You couldn’t zoom in, read the information to the level of magnification you need.
It didn’t have Voiceover or Talkback. So if you need text to speech software to navigate it, you’ll need to ask someone for assistance.
It started on the room that was on the top left of the handset and ended on the room that was on the bottom right. Audio description played when you selected items on the list. It was displayed as the image and a scrub bar below it, with a pause and play button.
|IMAGE DESCRIPTION: White Queen Anne statue, with an image of the statue a pause button and scrub bar on the handset in front of it|
The audio description was excellent! I loved how it gave a detailed description of what the items looked like and explained the history behind them. For example in one of the rooms, there was a set of chairs people sat on during the match making process, to make sure potential couples didn't do anything taboo during their meetings. I found the audio was very clear. For the most part, it was easy to identify the items that were part of the tour. Although there was one moment where I thought glass shelves with plates was the same as the image on the guide. My brother in law told me the image had nothing to do with the one we were looking at. I blame the dim lighting for this. Oh and the fact that I had to put the handset close to my eye. There was also an image with the information as small white text. Which I couldn’t see very well.
|IMAGE DESCRIPTION: The handset with a red pop up that has information about an item in white text and glowing white circles behind it in the background.|
During the tour we were told about a new Winston Churchill exhibition. The guide didn’t have any information about it. So, my family described the pieces in the room and read out the information on display. I learnt that he wasn't the best in school and got to see some items from his childhood. There were also large screens with phones that played audio, which sounded like Churchill's voice. At one point I was listening to it, the screen went blank but the audio was still playing. I couldn't figure out how to turn it off, so quickly fled the scene. After the tour we went to see some of the gardens at the Palace. One of them was the not so secret, "secret garden". Before we left my cousin and I explored the gift shop. We didn't buy anything, but it was fun to see what they had.

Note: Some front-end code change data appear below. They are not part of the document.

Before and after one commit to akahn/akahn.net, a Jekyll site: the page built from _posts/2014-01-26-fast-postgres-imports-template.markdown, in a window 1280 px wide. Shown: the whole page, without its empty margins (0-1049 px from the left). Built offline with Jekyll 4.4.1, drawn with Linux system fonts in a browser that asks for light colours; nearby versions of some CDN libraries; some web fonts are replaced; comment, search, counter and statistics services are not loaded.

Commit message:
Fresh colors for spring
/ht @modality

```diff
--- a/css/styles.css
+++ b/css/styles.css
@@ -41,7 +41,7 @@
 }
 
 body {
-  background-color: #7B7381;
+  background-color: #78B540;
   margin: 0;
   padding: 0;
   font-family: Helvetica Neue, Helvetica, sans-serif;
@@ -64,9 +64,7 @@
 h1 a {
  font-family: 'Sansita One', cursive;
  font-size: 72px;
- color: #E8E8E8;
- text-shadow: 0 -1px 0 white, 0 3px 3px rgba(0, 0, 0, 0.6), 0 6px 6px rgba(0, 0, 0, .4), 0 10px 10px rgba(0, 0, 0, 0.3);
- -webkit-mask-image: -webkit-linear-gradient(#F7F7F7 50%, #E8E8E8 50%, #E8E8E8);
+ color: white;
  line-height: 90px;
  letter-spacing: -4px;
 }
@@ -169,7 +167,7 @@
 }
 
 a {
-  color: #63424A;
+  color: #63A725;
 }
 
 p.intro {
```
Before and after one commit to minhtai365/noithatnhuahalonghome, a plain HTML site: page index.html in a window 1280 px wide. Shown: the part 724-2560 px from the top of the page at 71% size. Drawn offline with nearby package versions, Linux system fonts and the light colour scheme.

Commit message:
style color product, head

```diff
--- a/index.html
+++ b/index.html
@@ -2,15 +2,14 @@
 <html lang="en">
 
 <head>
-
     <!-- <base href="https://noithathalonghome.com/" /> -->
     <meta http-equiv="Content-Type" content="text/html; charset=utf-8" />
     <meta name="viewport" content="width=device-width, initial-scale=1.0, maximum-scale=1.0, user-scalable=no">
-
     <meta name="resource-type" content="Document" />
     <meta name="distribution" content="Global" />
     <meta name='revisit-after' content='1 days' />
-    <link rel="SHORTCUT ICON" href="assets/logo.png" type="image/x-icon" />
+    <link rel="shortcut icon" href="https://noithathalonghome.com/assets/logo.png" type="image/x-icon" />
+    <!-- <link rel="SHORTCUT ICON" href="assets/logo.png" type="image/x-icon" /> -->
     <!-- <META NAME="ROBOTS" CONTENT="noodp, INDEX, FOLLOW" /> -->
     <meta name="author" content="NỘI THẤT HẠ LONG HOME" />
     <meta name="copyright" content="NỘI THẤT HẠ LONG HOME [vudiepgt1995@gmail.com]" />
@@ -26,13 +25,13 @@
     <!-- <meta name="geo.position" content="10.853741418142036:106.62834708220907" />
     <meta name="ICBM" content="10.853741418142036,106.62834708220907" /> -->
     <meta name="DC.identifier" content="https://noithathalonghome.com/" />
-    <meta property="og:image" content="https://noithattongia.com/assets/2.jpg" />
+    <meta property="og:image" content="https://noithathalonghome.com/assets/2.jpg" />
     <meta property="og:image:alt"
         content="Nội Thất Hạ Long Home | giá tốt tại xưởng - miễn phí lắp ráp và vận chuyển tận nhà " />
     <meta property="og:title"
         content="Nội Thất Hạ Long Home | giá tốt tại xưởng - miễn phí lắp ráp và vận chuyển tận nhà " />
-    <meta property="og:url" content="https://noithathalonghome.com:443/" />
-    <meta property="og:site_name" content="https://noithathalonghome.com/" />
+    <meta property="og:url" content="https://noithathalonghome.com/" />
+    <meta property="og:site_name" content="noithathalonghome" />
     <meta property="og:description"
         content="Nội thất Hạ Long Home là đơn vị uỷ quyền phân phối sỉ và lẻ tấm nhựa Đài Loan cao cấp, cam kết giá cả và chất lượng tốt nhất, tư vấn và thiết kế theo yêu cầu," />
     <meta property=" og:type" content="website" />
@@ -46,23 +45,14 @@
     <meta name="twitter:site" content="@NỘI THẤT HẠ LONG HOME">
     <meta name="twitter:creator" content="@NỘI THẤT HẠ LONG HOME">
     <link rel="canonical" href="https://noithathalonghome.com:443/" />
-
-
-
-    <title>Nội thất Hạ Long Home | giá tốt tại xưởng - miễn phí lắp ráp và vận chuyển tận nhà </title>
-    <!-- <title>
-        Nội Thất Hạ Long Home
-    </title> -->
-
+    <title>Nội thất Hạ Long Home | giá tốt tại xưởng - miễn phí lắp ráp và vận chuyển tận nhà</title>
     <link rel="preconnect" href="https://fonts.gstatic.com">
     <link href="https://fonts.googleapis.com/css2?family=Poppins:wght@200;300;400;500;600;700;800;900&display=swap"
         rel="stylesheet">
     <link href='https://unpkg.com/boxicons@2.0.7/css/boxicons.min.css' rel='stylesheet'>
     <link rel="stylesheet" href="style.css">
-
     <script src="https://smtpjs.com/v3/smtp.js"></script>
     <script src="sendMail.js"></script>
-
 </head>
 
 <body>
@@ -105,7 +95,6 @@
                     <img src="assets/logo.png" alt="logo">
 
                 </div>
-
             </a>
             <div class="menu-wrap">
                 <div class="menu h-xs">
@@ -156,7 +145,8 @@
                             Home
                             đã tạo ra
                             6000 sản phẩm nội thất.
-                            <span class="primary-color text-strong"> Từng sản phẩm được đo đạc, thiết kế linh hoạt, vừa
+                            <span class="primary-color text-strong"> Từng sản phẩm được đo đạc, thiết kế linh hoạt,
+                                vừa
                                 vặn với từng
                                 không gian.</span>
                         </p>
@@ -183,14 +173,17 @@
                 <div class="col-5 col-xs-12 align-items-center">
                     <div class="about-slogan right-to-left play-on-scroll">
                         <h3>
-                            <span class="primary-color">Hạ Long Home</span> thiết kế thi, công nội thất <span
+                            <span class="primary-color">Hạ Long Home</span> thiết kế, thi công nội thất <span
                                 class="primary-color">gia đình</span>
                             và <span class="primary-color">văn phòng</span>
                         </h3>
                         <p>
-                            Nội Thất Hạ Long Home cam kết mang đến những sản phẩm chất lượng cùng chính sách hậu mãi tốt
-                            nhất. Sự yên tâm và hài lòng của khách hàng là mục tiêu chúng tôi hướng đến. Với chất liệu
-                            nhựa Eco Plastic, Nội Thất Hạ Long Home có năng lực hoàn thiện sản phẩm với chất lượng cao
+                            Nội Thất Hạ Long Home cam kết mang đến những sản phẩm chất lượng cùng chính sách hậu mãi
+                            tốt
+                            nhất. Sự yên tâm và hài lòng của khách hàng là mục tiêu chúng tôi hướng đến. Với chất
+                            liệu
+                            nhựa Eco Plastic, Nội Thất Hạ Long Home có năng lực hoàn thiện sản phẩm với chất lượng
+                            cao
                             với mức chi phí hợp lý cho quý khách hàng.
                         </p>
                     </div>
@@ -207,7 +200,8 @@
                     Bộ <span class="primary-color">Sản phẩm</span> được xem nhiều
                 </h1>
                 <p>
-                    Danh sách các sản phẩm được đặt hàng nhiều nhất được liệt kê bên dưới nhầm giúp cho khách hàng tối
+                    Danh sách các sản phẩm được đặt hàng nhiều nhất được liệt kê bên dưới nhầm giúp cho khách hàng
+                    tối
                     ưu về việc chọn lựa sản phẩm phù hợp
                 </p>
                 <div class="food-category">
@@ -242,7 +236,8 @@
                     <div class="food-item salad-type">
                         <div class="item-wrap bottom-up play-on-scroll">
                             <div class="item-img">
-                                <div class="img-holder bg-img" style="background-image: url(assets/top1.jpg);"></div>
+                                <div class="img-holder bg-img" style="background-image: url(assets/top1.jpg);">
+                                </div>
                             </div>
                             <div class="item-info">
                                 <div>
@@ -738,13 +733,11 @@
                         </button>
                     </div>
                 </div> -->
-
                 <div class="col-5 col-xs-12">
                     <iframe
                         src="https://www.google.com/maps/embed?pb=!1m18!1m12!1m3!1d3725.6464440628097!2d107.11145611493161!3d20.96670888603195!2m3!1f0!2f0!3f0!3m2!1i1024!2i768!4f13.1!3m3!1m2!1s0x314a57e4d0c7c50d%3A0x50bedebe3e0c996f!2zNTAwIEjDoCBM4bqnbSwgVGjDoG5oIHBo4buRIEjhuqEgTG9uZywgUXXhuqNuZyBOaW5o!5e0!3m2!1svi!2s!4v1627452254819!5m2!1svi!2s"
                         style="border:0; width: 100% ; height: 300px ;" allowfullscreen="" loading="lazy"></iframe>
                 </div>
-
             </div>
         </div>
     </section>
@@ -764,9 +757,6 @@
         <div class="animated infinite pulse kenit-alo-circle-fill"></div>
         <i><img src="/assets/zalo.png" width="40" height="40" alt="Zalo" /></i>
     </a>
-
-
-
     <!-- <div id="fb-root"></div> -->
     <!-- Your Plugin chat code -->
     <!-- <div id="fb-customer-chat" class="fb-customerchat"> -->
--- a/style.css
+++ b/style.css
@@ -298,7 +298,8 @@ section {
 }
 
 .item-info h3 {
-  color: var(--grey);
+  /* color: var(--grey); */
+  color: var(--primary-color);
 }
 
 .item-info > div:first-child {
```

Overall, I enjoyed my time at the palace. It was an interesting experience, using the handset for the first time. If you'd like to see more pictures from my visit, check out my Instagram. That's all I have for this post. Have you ever been to Blenheim Palace? Or an audio described tour? How did you find it? Let me know in the comments below!